Cuban-Americans split on Obama’s Cuba policy

Cuban-Americans nationwide are almost evenly divided over support for the embargo and for President Obama’s effort to normalize relations with Cuba, according to a new poll that shows a vast generational divide in reaction to this week’s historic announcement. CONT.

Marc Caputo & Joey Flechas, Miami Herald

Why white evangelicals rule the midterms

… Many outsiders assume that evangelical mobilization is a rather top-down affair: pastors and national elites tell evangelicals to get out and vote for conservatives. But I discovered that a much broader set of volunteer or “lay” religious leaders play a key role in weaving politics into local religious life. The Sunday School teacher who makes off-handed derogatory remarks about “liberals.” The small group host with the portrait of George W. Bush on her fridge. The pro-life friend at church who reminds you to get out and vote this November—and to remember that the Democrats are for abortion, Republicans are for life.

These local opinion leaders translate national conservative messages into the everyday social worlds of evangelical churches. I call them “captains” in the Culture War, because they are embedded in the everyday lives of their followers. CONT.

Lydia Bean (PICO National Network), The Monkey Cage

The decline of the Cuban American hard-liners

President Obama’s announcement Wednesday of steps to reestablish diplomatic relations and liberalize economic ties with Cuba signals the continued decline of a once politically formidable bloc: Cuban American hard-liners. The product of demographic and opinion trends that have been building for over two decades, these policy changes became timely following the results of the recent congressional elections. CONT.

Ben Bishin (UC Riverside), The Monkey Cage

Jeb Bush Might Have A Tea Party Problem In 2016

… What’s the tea party’s problem with Bush? He’s staked out relatively liberal positions on the Common Core education standards and immigration reform, which leaders of the tea party movement deeply despise. More generally, tea party voters prefer outsiders, and Bush is about as insider-y as it gets, with a brother and father having occupied the Oval Office. CONT.

Harry Enten, FiveThirtyEight

40 Interesting Facts about the 2014 Election

The votes have been tallied and all recounts completed. Congress even managed to adjourn sine die. That means it really is time to close the books on the 2014 election cycle. It also means that we are going to take some time off to recharge for the 2016 election. We’ll be back the week of January 12, 2015. In the meantime, here are 40 interesting facts about the 2014 election to hold you over while we are away. CONT.

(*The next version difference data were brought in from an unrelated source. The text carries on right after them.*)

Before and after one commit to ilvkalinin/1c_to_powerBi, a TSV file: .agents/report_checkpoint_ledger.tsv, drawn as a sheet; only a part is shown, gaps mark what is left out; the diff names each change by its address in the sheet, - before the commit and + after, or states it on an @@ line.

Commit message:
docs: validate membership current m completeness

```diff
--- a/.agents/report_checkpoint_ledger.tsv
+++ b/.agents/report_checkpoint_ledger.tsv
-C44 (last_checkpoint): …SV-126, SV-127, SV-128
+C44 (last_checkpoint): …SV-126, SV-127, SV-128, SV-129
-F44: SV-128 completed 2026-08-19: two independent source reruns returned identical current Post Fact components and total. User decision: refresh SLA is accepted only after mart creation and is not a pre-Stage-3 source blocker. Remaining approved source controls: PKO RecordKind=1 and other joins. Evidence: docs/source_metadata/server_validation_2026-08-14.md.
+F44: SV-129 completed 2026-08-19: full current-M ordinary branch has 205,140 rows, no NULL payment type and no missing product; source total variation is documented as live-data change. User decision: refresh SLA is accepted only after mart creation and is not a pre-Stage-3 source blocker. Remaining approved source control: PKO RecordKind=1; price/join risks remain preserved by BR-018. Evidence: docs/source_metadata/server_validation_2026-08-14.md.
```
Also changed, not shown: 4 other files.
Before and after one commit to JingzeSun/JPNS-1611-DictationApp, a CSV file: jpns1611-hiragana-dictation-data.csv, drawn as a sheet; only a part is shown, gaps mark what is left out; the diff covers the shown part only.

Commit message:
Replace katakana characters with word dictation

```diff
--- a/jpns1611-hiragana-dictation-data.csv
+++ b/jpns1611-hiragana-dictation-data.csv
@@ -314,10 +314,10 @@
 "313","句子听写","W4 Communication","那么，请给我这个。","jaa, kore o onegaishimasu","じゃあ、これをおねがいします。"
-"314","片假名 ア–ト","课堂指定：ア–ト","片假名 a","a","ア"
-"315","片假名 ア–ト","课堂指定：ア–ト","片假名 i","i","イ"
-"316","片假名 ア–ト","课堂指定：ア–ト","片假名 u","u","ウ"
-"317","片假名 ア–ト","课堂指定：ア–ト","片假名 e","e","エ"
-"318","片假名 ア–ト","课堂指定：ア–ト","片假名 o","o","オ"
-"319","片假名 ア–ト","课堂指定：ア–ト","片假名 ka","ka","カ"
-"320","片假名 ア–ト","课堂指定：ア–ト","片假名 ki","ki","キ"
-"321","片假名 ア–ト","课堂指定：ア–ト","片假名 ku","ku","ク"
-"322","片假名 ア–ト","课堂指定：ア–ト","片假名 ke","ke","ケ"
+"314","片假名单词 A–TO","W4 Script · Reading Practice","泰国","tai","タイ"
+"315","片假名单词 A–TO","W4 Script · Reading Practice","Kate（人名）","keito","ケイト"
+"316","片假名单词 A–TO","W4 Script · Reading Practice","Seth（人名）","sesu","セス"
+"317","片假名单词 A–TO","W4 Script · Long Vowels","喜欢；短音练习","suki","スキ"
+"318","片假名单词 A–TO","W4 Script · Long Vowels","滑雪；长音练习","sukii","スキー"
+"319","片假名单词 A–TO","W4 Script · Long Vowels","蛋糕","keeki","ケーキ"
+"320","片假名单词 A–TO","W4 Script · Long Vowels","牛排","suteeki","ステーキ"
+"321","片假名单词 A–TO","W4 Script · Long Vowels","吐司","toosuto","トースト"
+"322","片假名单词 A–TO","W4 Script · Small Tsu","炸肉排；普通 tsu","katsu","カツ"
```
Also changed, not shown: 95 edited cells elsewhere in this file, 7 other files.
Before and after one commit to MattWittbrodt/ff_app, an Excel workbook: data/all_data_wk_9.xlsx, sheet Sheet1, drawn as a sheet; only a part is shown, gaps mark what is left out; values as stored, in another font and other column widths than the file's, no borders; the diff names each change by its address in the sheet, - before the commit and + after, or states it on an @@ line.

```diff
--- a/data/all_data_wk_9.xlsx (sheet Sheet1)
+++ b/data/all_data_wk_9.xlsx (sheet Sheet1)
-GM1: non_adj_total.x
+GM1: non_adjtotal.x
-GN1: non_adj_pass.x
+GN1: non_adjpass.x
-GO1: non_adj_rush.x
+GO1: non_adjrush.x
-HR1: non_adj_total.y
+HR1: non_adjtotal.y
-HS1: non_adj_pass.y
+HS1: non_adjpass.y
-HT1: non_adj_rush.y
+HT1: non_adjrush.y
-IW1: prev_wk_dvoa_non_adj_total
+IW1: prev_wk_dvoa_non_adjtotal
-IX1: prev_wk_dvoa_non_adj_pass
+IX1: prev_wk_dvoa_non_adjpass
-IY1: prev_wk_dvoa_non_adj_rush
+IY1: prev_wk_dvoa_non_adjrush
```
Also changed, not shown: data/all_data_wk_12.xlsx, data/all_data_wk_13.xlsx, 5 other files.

Cook Political Report

Satisfaction With Direction of U.S. Continues to Languish

In 2014, an average of 23% of Americans said they were satisfied with the way things were going in the U.S., similar to their views in recent years but on the lower end of what Gallup has measured since 1979. CONT.

Jeffrey M. Jones, Gallup

As a Major U.S. Problem, Race Relations Sharply Rises

The percentage of Americans naming “race relations” or “racism” as the most important problem in the U.S. has climbed dramatically to 13%, the highest figure Gallup has recorded since a finding of 15% in 1992, in the midst of the Rodney King verdict. In November, race relations/racism was cited by 1% of the public as the most important problem. CONT.

Justin McCarthy, Gallup

2014 Post-Election Analysis

On Election Day of 2014, Republicans won a big victory. And it really was a “Wave” victory, bigger than 2010 in a lot of important ways despite the fact that you’d never know it listening to the mainstream media.

Just because it was more or less expected doesn’t make it less of a major thrashing than 2010 was.

One of the reasons it was so big and so important is that the GOP didn’t win the same way everywhere. In 2010 the pattern was pretty consistent across the country.

In 2014 Republicans again won big, but it’s a little more complicated how. And that’s important as we look toward 2016 and beyond. CONT.

WPA Opinion Research

As U.S. Energy Production Grows, Public Policy Views Show Little Change

The public is gradually becoming aware of America’s energy boom. Currently, 54% say domestic energy production has been increasing in recent years, up from 48% in September 2013. Meanwhile, the recent slide in gas prices is registering widely: An overwhelming 89% say that that pump prices have fallen in the past month.

Despite the growth of domestic energy production, public attitudes about energy policies have changed only modestly in recent years. In broad terms, developing alternative energy is viewed as a more important priority than expanding the exploration and production of oil, coal and natural gas. CONT.



Do Americans think their health care costs are affordable?

Fifty-two percent of Americans say they find basic medical care affordable, but that’s down from 61 percent last December. Today, for 46 percent of Americans, paying for medical care is a hardship, up 10 points. …

A majority of Americans favor a government-administered health insurance plan like Medicare for everyone, but support drops when asked about a single-payer health insurance system funded by taxpayers. CONT.

CBS News